Data for this task -
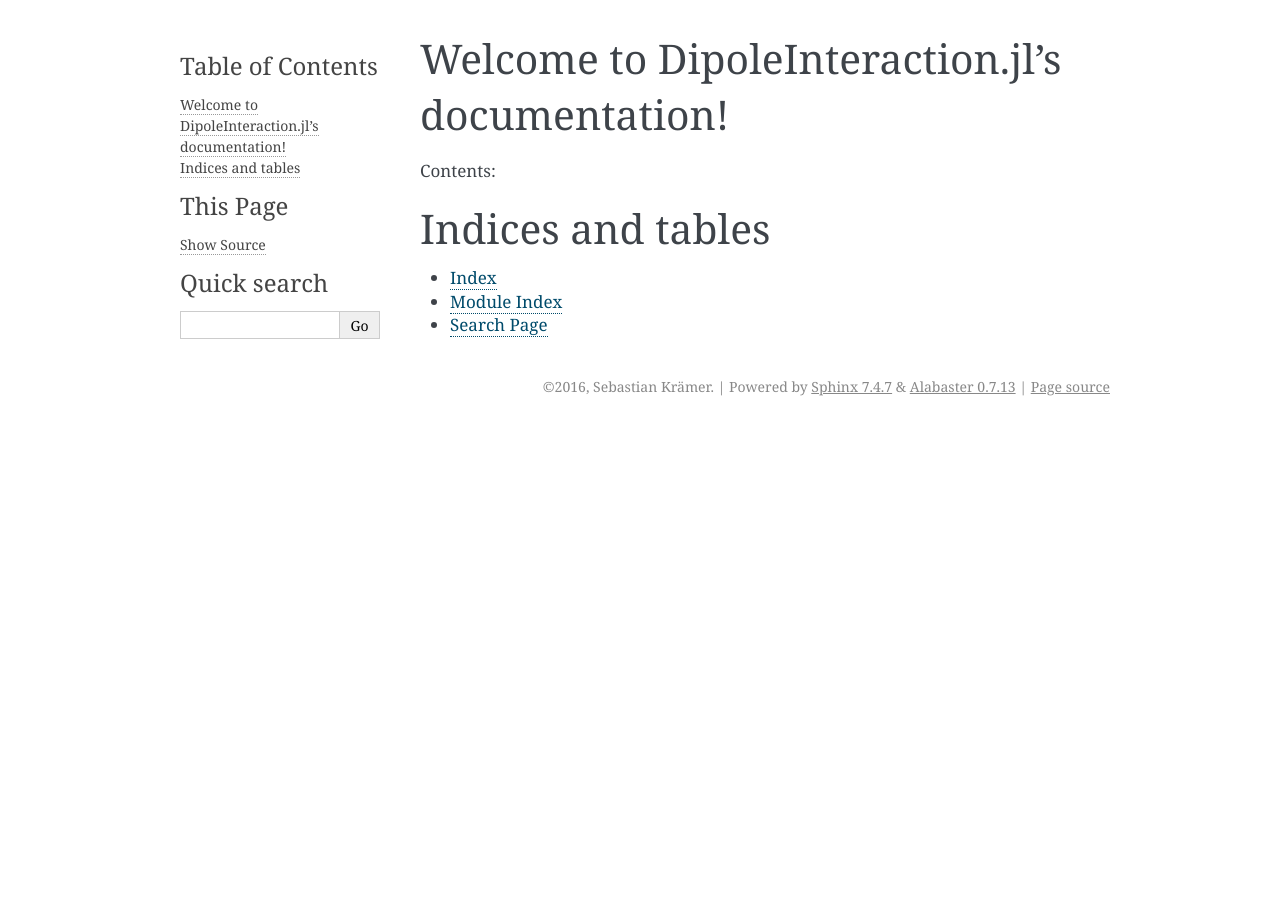
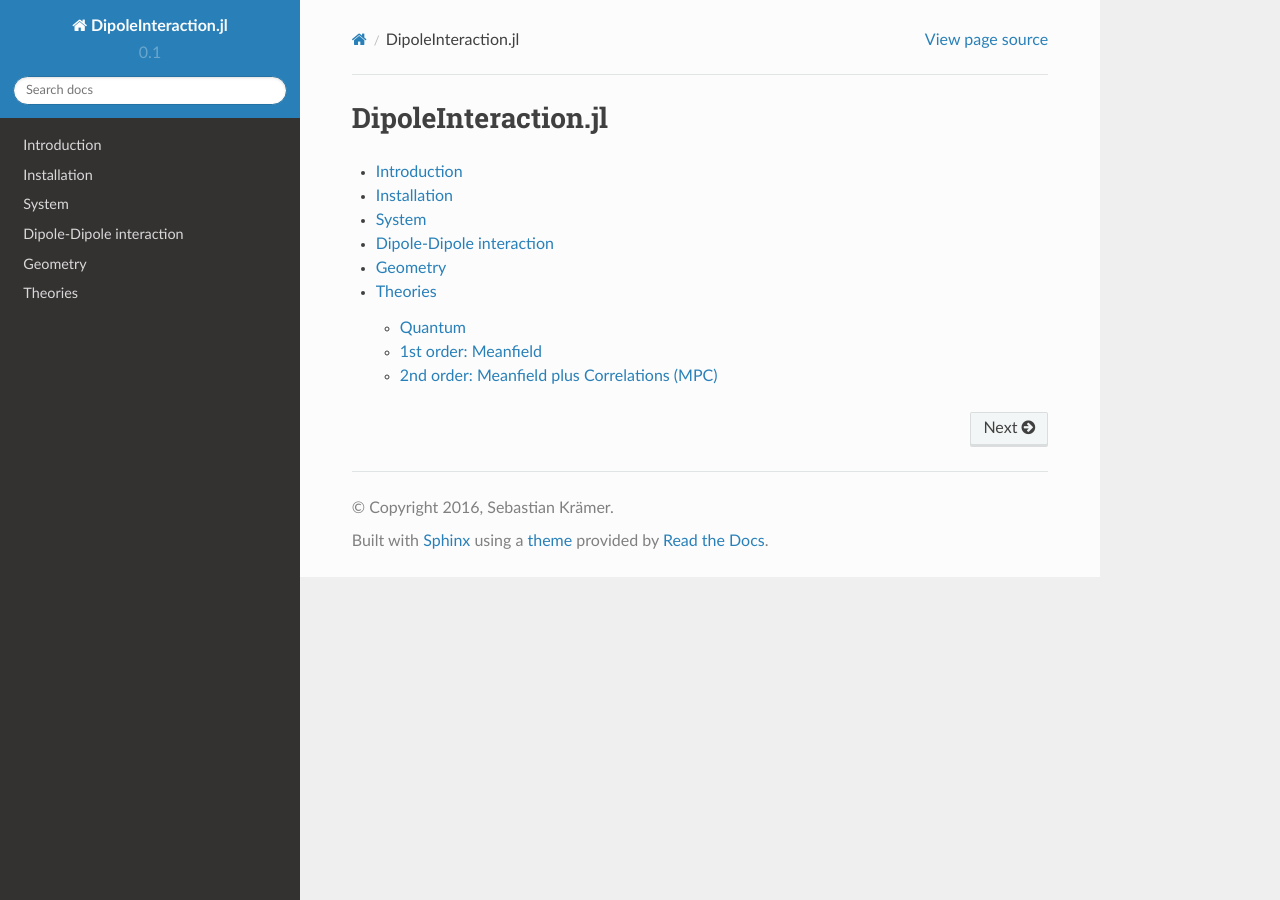
Before and after one commit to qojulia/CollectiveSpins.jl, a Sphinx documentation site: the page built from docs/source/index.rst, in a window 1280 px wide. Built offline with Sphinx 7.4.7 and the Read the Docs theme 2.0.0, drawn with Linux system fonts in a browser that asks for light colours.

Commit message:
Create structure of documentation.

```diff
--- a/docs/source/conf.py
+++ b/docs/source/conf.py
@@ -31,6 +31,9 @@ import os
 # ones.
 extensions = [
     'sphinx.ext.mathjax',
+    'sphinxjulia.juliadomain',
+    'sphinxjulia.juliaautodoc',
+    'sphinx.ext.napoleon'
 ]
 
 # Add any paths that contain templates here, relative to this directory.
@@ -102,6 +105,12 @@ pygments_style = 'sphinx'
 # If true, keep warnings as "system message" paragraphs in the built documents.
 #keep_warnings = False
 
+primary_domain = 'jl'
+highlight_language = 'julia'
+
+# Julia autodoc
+juliaautodoc_basedir = "../src"
+
 # If true, `todo` and `todoList` produce output, else they produce nothing.
 todo_include_todos = False
 
@@ -110,7 +119,7 @@ todo_include_todos = False
 
 # The theme to use for HTML and HTML Help pages.  See the documentation for
 # a list of builtin themes.
-html_theme = 'alabaster'
+html_theme = 'sphinx_rtd_theme'
 
 # Theme options are theme-specific and customize the look and feel of a theme
 # further.  For a list of options available for each theme, see the
@@ -122,7 +131,7 @@ html_theme = 'alabaster'
 
 # The name for this set of Sphinx documents.  If None, it defaults to
 # "<project> v<release> documentation".
-#html_title = None
+html_title = "DipoleInteraction.jl"
 
 # A shorter title for the navigation bar.  Default is the same as html_title.
 #html_short_title = None
@@ -225,7 +234,7 @@ latex_elements = {
 #  author, documentclass [howto, manual, or own class]).
 latex_documents = [
     (master_doc, 'DipoleInteractionjl.tex', 'DipoleInteraction.jl Documentation',
-     'Sebastian Krämer', 'manual'),
+     'Sebastian Kr\\"amer', 'howto'),
 ]
 
 # The name of an image file (relative to this directory) to place at the top of
--- /dev/null
+++ b/docs/source/geometry.rst
@@ -0,0 +1,4 @@
+Geometry
+========
+
+Specifys how the spins are spatially distributed.
--- a/docs/source/index.rst
+++ b/docs/source/index.rst
@@ -1,21 +1,11 @@
-.. DipoleInteraction.jl documentation master file, created by
-   sphinx-quickstart on Sun Mar 13 15:37:08 2016.
-   You can adapt this file completely to your liking, but it should at least
-   contain the root `toctree` directive.
-
-Welcome to DipoleInteraction.jl's documentation!
-================================================
-
-Contents:
+====================
+DipoleInteraction.jl
+====================
 
 .. toctree::
-   :maxdepth: 2
-
-
-
-Indices and tables
-==================
-
-* :ref:`genindex`
-* :ref:`modindex`
-* :ref:`search`
+    introduction
+    installation
+    system
+    interaction
+    geometry
+    theories
--- /dev/null
+++ b/docs/source/installation.rst
@@ -0,0 +1,2 @@
+Installation
+============
--- /dev/null
+++ b/docs/source/interaction.rst
@@ -0,0 +1,2 @@
+Dipole-Dipole interaction
+=========================
--- /dev/null
+++ b/docs/source/introduction.rst
@@ -0,0 +1,2 @@
+Introduction
+============
--- /dev/null
+++ b/docs/source/system.rst
@@ -0,0 +1,2 @@
+System
+======
--- /dev/null
+++ b/docs/source/theories.rst
@@ -0,0 +1,14 @@
+Theories
+========
+
+-------
+Quantum
+-------
+
+--------------------
+1st order: Meanfield
+--------------------
+
+--------------------------------------------
+2nd order: Meanfield plus Correlations (MPC)
+--------------------------------------------
```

Assignment - Wherever a line in the listing contains the word "DipoleInteraction", copy that line out.

Solution -
+html_title = "DipoleInteraction.jl"
     (master_doc, 'DipoleInteractionjl.tex', 'DipoleInteraction.jl Documentation',
-.. DipoleInteraction.jl documentation master file, created by
-Welcome to DipoleInteraction.jl's documentation!
+DipoleInteraction.jl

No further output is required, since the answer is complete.